(Directions)
The word "five" occurs in some lines of the data. Return each such line.

[Collected data entries]
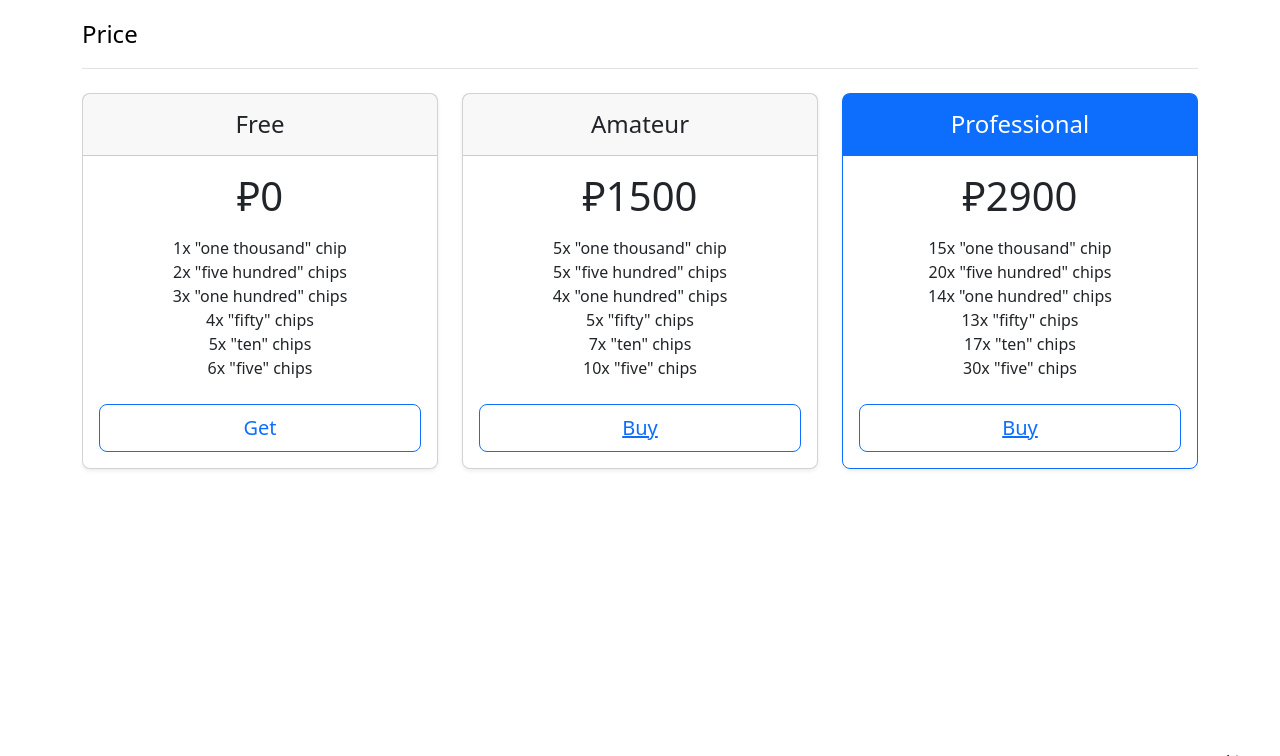
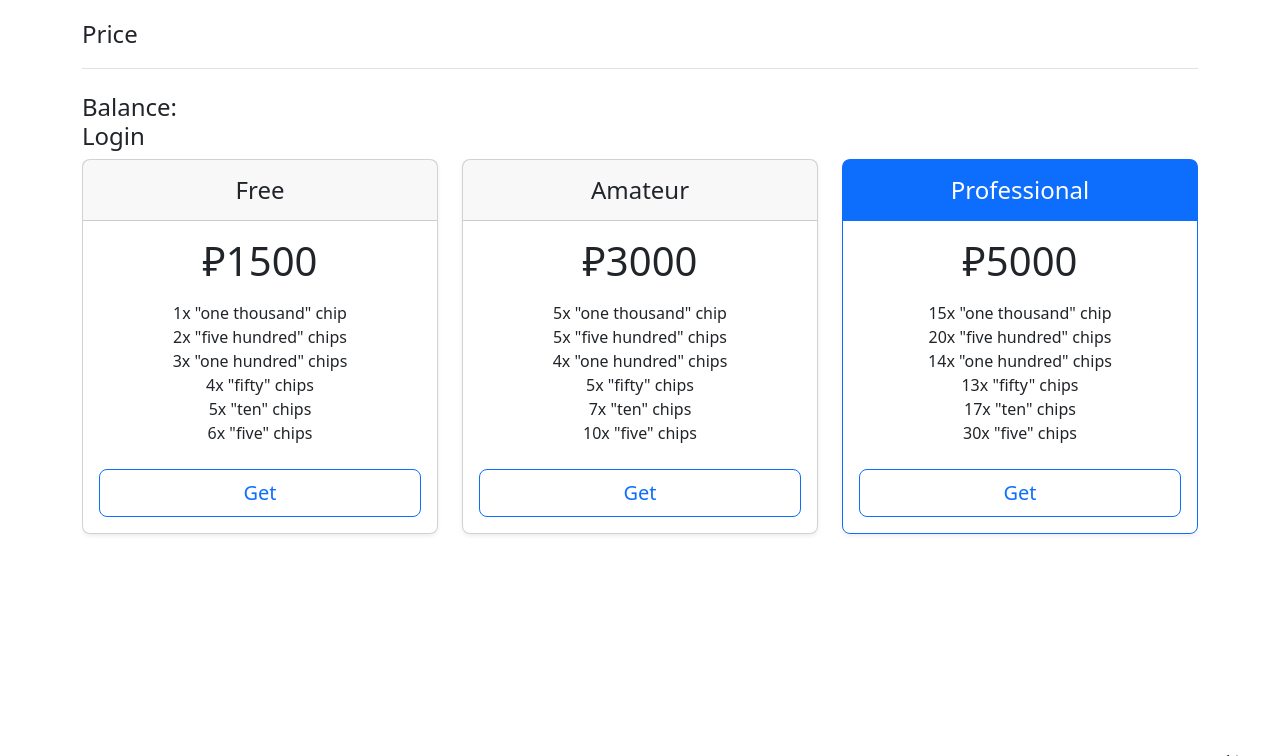
Before and after one commit to 0veR6amE/FlaskProject, a Flask app: page /en/shop/home in a window 1280 px wide. Shown: the top 756 px of the page. Run offline with Flask 3, Linux system fonts and the light colour scheme.

Commit message:
some fixes

```diff
--- a/forms/login.py
+++ b/forms/login.py
@@ -4,7 +4,7 @@ from wtforms.validators import DataRequired
 
 
 class LoginForm(FlaskForm):
-    login = StringField('Логин', validators=[DataRequired()])
+    login = StringField('Почта', validators=[DataRequired()])
     password = PasswordField('Пароль', validators=[DataRequired()])
     remember_me = BooleanField('Запомнить меня')
     submit = SubmitField('Войти')
--- a/main.py
+++ b/main.py
@@ -31,7 +31,7 @@ def load_user(user_id):
 
 def allowed_file(filename):
     return '.' in filename and \
-        filename.rsplit('.', 1)[1].lower() in ALLOWED_EXTENSIONS
+           filename.rsplit('.', 1)[1].lower() in ALLOWED_EXTENSIONS
 
 
 @app.route('/test')
@@ -71,13 +71,13 @@ def reqister():
     form = RegisterForm()
     if form.validate_on_submit():
         if form.password.data != form.password_again.data:
-            return render_template('en/phhot/register.html',
+            return render_template('en/register.html',
                                    title='Регистрация',
                                    form=form,
                                    message="Пароли не совпадают")
         db_sess = db_session.create_session()
         if db_sess.query(User).filter(User.email == form.email.data).first():
-            return render_template('en/phhot/register.html',
+            return render_template('en/register.html',
                                    title='Регистрация',
                                    form=form,
                                    message="Такой пользователь уже есть")
@@ -95,7 +95,7 @@ def reqister():
         user.set_password(form.password.data)
         db_sess.add(user)
         db_sess.commit()
-        return redirect('/en/login/')
+        return redirect('/en_log/login/')
     return render_template('en/register.html', title='Регистрация',
                            form=form)
 
@@ -122,8 +122,21 @@ def login():
 
 @app.route("/en/casino/")
 def en_casino_startscreen():
-    return render_template("en/casino/startscreen.html", username='lox',
-                           balance='0')
+    if CURRENT_USER:
+        db_sess = db_session.create_session()
+        user_balance = db_sess.execute(select(User.balance).filter(
+            User.email == CURRENT_USER)).first()[0]
+        db_sess.commit()
+        return render_template("en/casino/startscreen.html",
+                               username=CURRENT_USER,
+                               balance=user_balance)
+    else:
+        return redirect('/en_log/login/')
+
+
+@app.route("/en_log/casino/")
+def en_log_casino_startscreen():
+    return redirect('/en_log/login/')
 
 
 def slots_prokrutka(balance, bet):
@@ -158,7 +171,10 @@ def slots_prokrutka(balance, bet):
         else:
             win = -bet
     else:
-        result = 'неверная ставка или недостаточно средств'
+        pics.append(cells['7'])
+        pics.append(cells['7'])
+        pics.append(cells['7'])
+        result = 'Неверная ставка или недостаточно средств!'
     balance += win
     return (result, pics, win, balance)
 
@@ -169,19 +185,28 @@ def en_casino_slots():
         price = 0
         for key, value in request.form.items():
             if key == 'price':
-                price = int(value)
+                price = value
         print(price)
         db_sess = db_session.create_session()
         user_balance = db_sess.execute(select(User.balance).filter(
             User.email == CURRENT_USER)).first()[0]
         if price:
-            result, pics, win, balance = slots_prokrutka(user_balance, price)
+            result, pics, win, balance = slots_prokrutka(user_balance, int(price))
             db_sess.query(User).filter_by(email=CURRENT_USER).update(
                 {"balance": balance})
             db_sess.commit()
-            return render_template("en/casino/slots.html", username=CURRENT_USER,
-                                   balance=balance, win=win, result=result,
-                                   first=pics[0], second=pics[1], thrid=pics[2])
+            if len(result) != 3:
+                return render_template("en/casino/slots.html",
+                                       username=CURRENT_USER,
+                                       balance=balance, win=win, result=result,
+                                       first=pics[0], second=pics[1],
+                                       thrid=pics[2])
+            else:
+                return render_template("en/casino/slots.html",
+                                       username=CURRENT_USER,
+                                       balance=balance, win=win, result='',
+                                       first=pics[0], second=pics[1],
+                                       thrid=pics[2])
         db_sess.commit()
         return render_template("en/casino/slots.html", username=CURRENT_USER,
                                balance=user_balance, win=0, result='',
@@ -191,10 +216,74 @@ def en_casino_slots():
     return redirect('/en_log/login/')
 
 
-@app.route("/en/casino/roulette/")
+def slots_ruletka(balance, bet, picked_color):
+    from random import choice
+
+    win = 0
+    color = ''
+    number = 0
+    all_nums = [0, 32, 15, 19, 4, 21, 2, 25, 17, 34, 6, 27, 13, 36, 11, 30, 8,
+                23,
+                10, 5, 24, 16, 33, 1, 20, 14, 31, 9, 22, 18, 29, 7, 28, 12, 35,
+                3,
+                26]
+    black_nums = [15, 4, 2, 17, 6, 13, 11, 8, 10, 24, 33,
+                  20, 31, 22, 29, 28, 35, 26]  # номера чёрных
+    red_nums = [32, 19, 21, 25, 34, 27, 36, 30, 23, 5, 16, 1, 14, 9, 18, 7, 12,
+                3]
+    #  номера красных
+    green_nums = [0]  # зеро (зелёная)
+    if 0 < bet <= balance:  # проверка ставки
+        number = choice(all_nums)  # выбор номера
+        if number in black_nums:  # цвет по номеру
+            color = '#808080'
+        elif number in red_nums:
+            color = '#FF0000'
+        elif number in green_nums:
+            color = '#008000'
+        if picked_color == color and color == '#808080':  # проверка на выигрыш
+            win = bet * 2
+        elif picked_color == color and color == '#FF0000':
+            win = bet * 3
+        elif picked_color == color and color == '#008000':
+            win = bet * 20
+        else:
+            win = -bet
+    else:
+        print('Неверная ставка или недостаточно средств')
+    balance += win
+    return (balance, win, color, picked_color, number)
+
+
+@app.route("/en/casino/roulette/", methods=['POST', 'GET'])
 def en_casino_roulette():
-    return render_template("en/casino/roulette.html", username='lox',
-                           balance='0')
+    if CURRENT_USER:
+        db_sess = db_session.create_session()
+        user_balance = db_sess.execute(select(User.balance).filter(
+            User.email == CURRENT_USER)).first()[0]
+        price = 0
+        for key, value in request.form.items():
+            print(key, value)
+            if key == 'price':
+                price = int(value)
+        print(price)
+        picked_color = '#FF0000'
+        if price:
+            balance, win, color, number = slots_ruletka(user_balance, price,
+                                                          picked_color)
+            db_sess.query(User).filter_by(email=CURRENT_USER).update(
+                {"balance": balance})
+            db_sess.commit()
+            return render_template("en/casino/roulette.html",
+                                   username=CURRENT_USER,
+                                   balance=balance, win=win, num=number,
+                                   color=color)
+        db_sess.commit()
+        return render_template("en/casino/roulette.html",
+                               username=CURRENT_USER,
+                               balance=user_balance, num=32, color='#FF0000')
+    else:
+        return redirect('/en_log/login/')
 
 
 @app.route("/en/casino/crash/")
@@ -222,7 +311,7 @@ def en_log_phhot_about():
     return render_template("en/phhot/about.html")
 
 
-@login_required
+"""@login_required
 @app.route("/en/phhot/redactor", methods=['GET', 'POST'])
 def login_en_phhot_redactor():
     if request.method == 'POST':
@@ -248,29 +337,36 @@ def login_en_phhot_redactor():
         else:
             return render_template("en/phhot/photo_redact.html",
                                    message='Файл не того типа')
-    return render_template("en/phhot/photo_redact.html", message='')
+    return render_template("en/phhot/photo_redact.html", message='')"""
 
 
-@app.route("/en/phhot/redactor", methods=['GET'])
+@app.route("/en/phhot/redactor")
 def en_phhot_paint():
-    print(request.values)
     return render_template("en/paint/index.html")
 
 
-@app.route("/en_log/phhot/redactor", methods=['GET'])
+@app.route("/en_log/phhot/redactor")
 def en_log_phhot_paint():
-    print(request.values)
     return render_template("en/paint/index.html")
 
 
 @app.route('/en/shop/home')
 def shop_home():
-    return render_template('/en/shop/base.html')
+    if CURRENT_USER:
+        db_sess = db_session.create_session()
+        user_balance = db_sess.execute(
+            select(User.balance).filter(User.email == CURRENT_USER)).first()
+        db_sess.commit()
+        return render_template('/en/shop/base.html', balance=user_balance[0],
+                               where='')
+    return render_template('/en/shop/base.html', balance='Login',
+                           where='/en_log/register/')
 
 
 @app.route('/en_log/shop/home')
 def log_shop_home():
-    return render_template('/en/shop/base.html')
+    return render_template('/en/shop/base.html', balance='Login',
+                           where='/en_log/register/')
 
 
 @app.route('/en_log/game')
@@ -281,64 +377,80 @@ def en_game():
 def add_balance(balance):
     if CURRENT_USER:
         db_sess = db_session.create_session()
-        user_balance = db_sess.execute(select(User.balance).filter(User.email == CURRENT_USER)).first()
+        user_balance = db_sess.execute(
+            select(User.balance).filter(User.email == CURRENT_USER)).first()
         b = balance + user_balance[0]
-        db_sess.query(User).filter_by(email=CURRENT_USER).update({"balance":b})
+        db_sess.query(User).filter_by(email=CURRENT_USER).update(
+            {"balance": b})
         db_sess.commit()
     else:
         return redirect('/en_log/login/')
 
 
+@app.route('/en_log/shop/free/success')
+def log_free_shop_success():
+    return redirect('/en_log/login')
+
+
+@app.route('/en_log/shop/amature/success')
+def log_amature_shop_success():
+    return redirect('/en_log/login')
+
+
+@app.route('/en_log/shop/profession/success')
+def log_profession_shop_success():
+    return redirect('/en_log/login')
+
+
 @app.route('/en_log/shop/free/unsuccess')
-def log_free_shop_success0():
+def log_free_shop_unsuccess():
     return redirect('/en_log/login')
 
 
 @app.route('/en_log/shop/amature/unsuccess')
-def log_amature_shop_success0():
+def log_amature_shop_unsuccess():
     return redirect('/en_log/login')
 
 
 @app.route('/en_log/shop/profession/unsuccess')
-def log_profession_shop_success0():
+def log_profession_shop_unsuccess():
     return redirect('/en_log/login')
 
 
 @app.route('/en/shop/free/unsuccess')
-def free_shop_success0():
+def free_shop_unsuccess():
     return redirect('/en_log/login')
 
 
 @app.route('/en/shop/amature/unsuccess')
-def amature_shop_success0():
+def amature_shop_unsuccess():
     return redirect('/en_log/login')
 
 
 @app.route('/en/shop/profession/unsuccess')
-def profession_shop_success0():
+def profession_shop_unsuccess():
     return redirect('/en_log/login')
 
 
 @app.route('/en/shop/free/success')
 @login_required
-def free_shop_success1():
-    print(1)
+def free_shop_success():
     add_balance(1500)
-    return '<h1>НЕ ЗАБЫТЬ РАЗРАБОТАТЬ ДИЗАЙН</h1>'
+    return render_template('en/shop/back.html')
 
 
 @app.route('/en/shop/amature/success')
 @login_required
-def amature_shop_success1():
+def amature_shop_success():
     add_balance(3000)
-    return '<h1>НЕ ЗАБЫТЬ РАЗРАБОТАТЬ ДИЗАЙН</h1>'
+    return render_template('en/shop/back.html')
 
 
 @app.route('/en/shop/profession/success')
 @login_required
-def profession_shop_success1():
+def profession_shop_success():
     add_balance(5000)
-    return '<h1>НЕ ЗАБЫТЬ РАЗРАБОТАТЬ ДИЗАЙН</h1>'
+    return render_template('en/shop/back.html')
 
 
 @app.route("/ru/")
--- a/templates/en/casino/slots.html
+++ b/templates/en/casino/slots.html
@@ -12,9 +12,9 @@
     margin-bottom: 10px;
 }
 </style>
-<h1 style="color:Yellow" align="center">Slot-machine</h1>
+<a href="/en/casino" class="nav-link"><h1 style="color:Yellow" align="center">Slot-machine</h1></a>
 <h2 style="color:Yellow" align="right">{{ username }}</h2>
-<h3 style="color:White" align="right">Balance: {{ balance }}</h3>
+<a href="/en/shop/home" class="nav-link"><h3 style="color:White" align="right">Balance: {{ balance }}</h3></a>
 <h4 style="color:White" align="right">Win: {{ win }}</h4>
 <h3 style="color:White" align="centre">{{ result }}</h3>
 <div class="slotmachine" style="margin-top: -50px;">
@@ -25,7 +25,7 @@
     <img src={{ thrid }} alt="7" style="margin-top: -520px;margin-left: 13px;" width="80" height="80">
     </div>
     <form method="post" name="form">
-    <button  class="btn btn-success rounded-pill px-3" type="button" style="margin-top: -500px;margin-left: 150px;"><input type="submit" name="submit" formmethod="post">START</input></button>
+    <input type="submit" name="submit" formmethod="post">START</input>
     <input type="number" name="price" placeholder="Input bet here" formmethod="post" size="40" style="margin-left: 570px; margin-top: -200px;"></form>
 </div>
 {% endblock %}
--- a/templates/en/casino/startscreen.html
+++ b/templates/en/casino/startscreen.html
@@ -11,9 +11,9 @@
     margin-bottom: 10px;
 }
 </style>
-<h1 style="color:Yellow" align="center">YANDEXCASINO</h1>
+<a href="/en/" class="nav-link"><h1 style="color:Yellow" align="center">YANDEXCASINO</h1></a>
 <h2 style="color:Yellow" align="right">{{ username }}</h2>
-<h3 style="color:White" align="right">Balance: {{ balance }}</h3>
+<a href="/en/shop/home" class="nav-link"><h3 style="color:White" align="right">Balance: {{ balance }}</h3></a>
 <div class="buttons" style="
     padding-left: 240px;
     margin-left: 200px;
--- a/templates/en/register.html
+++ b/templates/en/register.html
@@ -68,4 +68,5 @@
 	<p>{{ form.submit(type="submit", class="btn btn-primary") }}</p>
 	{{message}}
 </form>
+<a class="nav-link" href="/en_log/login"><button>I have got an account</button></a>
 {% endblock %}
--- a/templates/en/shop/base.html
+++ b/templates/en/shop/base.html
@@ -86,11 +86,10 @@
   <header>
     <div
         class="d-flex flex-column flex-md-row align-items-center pb-3 mb-4 border-bottom">
-      <a href="/"
-         class="d-flex align-items-center link-body-emphasis text-decoration-none">
-        <span class="fs-4">Price</span>
-      </a>
+        <a class="nav-link" href="/en/"><span class="fs-4">Price</span></a>
+
     </div>
+    <h4 align="left">Balance: <a class="nav-link" href={{ where }}>{{ balance }}</a></h4>
   </header>
   <main>
     <div class="row row-cols-1 row-cols-md-3 mb-3 text-center">
@@ -100,7 +99,7 @@
             <h4 class="my-0 fw-normal">Free</h4>
           </div>
           <div class="card-body">
-            <h1 class="card-title pricing-card-title">₽0</h1>
+            <h1 class="card-title pricing-card-title">₽1500</h1>
             <ul class="list-unstyled mt-3 mb-4">
               <li>1x "one thousand" chip</li>
               <li>2x "five hundred" chips</li>
@@ -133,7 +132,7 @@
             <h4 class="my-0 fw-normal">Amateur</h4>
           </div>
           <div class="card-body">
-            <h1 class="card-title pricing-card-title">₽1500</h1>
+            <h1 class="card-title pricing-card-title">₽3000</h1>
             <ul class="list-unstyled mt-3 mb-4">
               <li>5x "one thousand" chip</li>
               <li>5x "five hundred" chips</li>
@@ -142,8 +141,21 @@
               <li>7x "ten" chips</li>
               <li>10x "five" chips</li>
             </ul>
-            <button type="button" class="w-100 btn btn-lg btn-outline-primary">
-              <a href="success">Buy</a></button>
+            {% if current_user.is_authenticated %}
+            <a href="amature/success">
+              <button type="button"
+                      class="w-100 btn btn-lg btn-outline-primary"
+                      value="Free">Get
+              </button>
+            </a>
+            {% else %}
+            <a href="amature/unsuccess">
+              <button type="button"
+                      class="w-100 btn btn-lg btn-outline-primary"
+                      value="Free">Get
+              </button>
+            </a>
+            {% endif %}
           </div>
         </div>
       </div>
@@ -153,7 +165,7 @@
             <h4 class="my-0 fw-normal">Professional</h4>
           </div>
           <div class="card-body">
-            <h1 class="card-title pricing-card-title">₽2900</h1>
+            <h1 class="card-title pricing-card-title">₽5000</h1>
             <ul class="list-unstyled mt-3 mb-4">
               <li>15x "one thousand" chip</li>
               <li>20x "five hundred" chips</li>
@@ -162,8 +174,21 @@
               <li>17x "ten" chips</li>
               <li>30x "five" chips</li>
             </ul>
-            <button type="button" class="w-100 btn btn-lg btn-outline-primary">
-              <a href="success">Buy</a></button>
+            {% if current_user.is_authenticated %}
+            <a href="profession/success">
+              <button type="button"
+                      class="w-100 btn btn-lg btn-outline-primary"
+                      value="Free">Get
+              </button>
+            </a>
+            {% else %}
+            <a href="profession/unsuccess">
+              <button type="button"
+                      class="w-100 btn btn-lg btn-outline-primary"
+                      value="Free">Get
+              </button>
+            </a>
+            {% endif %}
           </div>
         </div>
       </div>
```
Also changed, not shown: templates/en/casino/roulette.html (+24 -14 lines), templates/en/main.html (+5 -27 lines), templates/en/main_non_reg.html (+5 -44 lines), templates/en/shop/back.html (added, +18 -0 lines).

(Answer for the task)
               <li>2x "five hundred" chips</li>
               <li>5x "five hundred" chips</li>
               <li>10x "five" chips</li>
               <li>20x "five hundred" chips</li>
               <li>30x "five" chips</li>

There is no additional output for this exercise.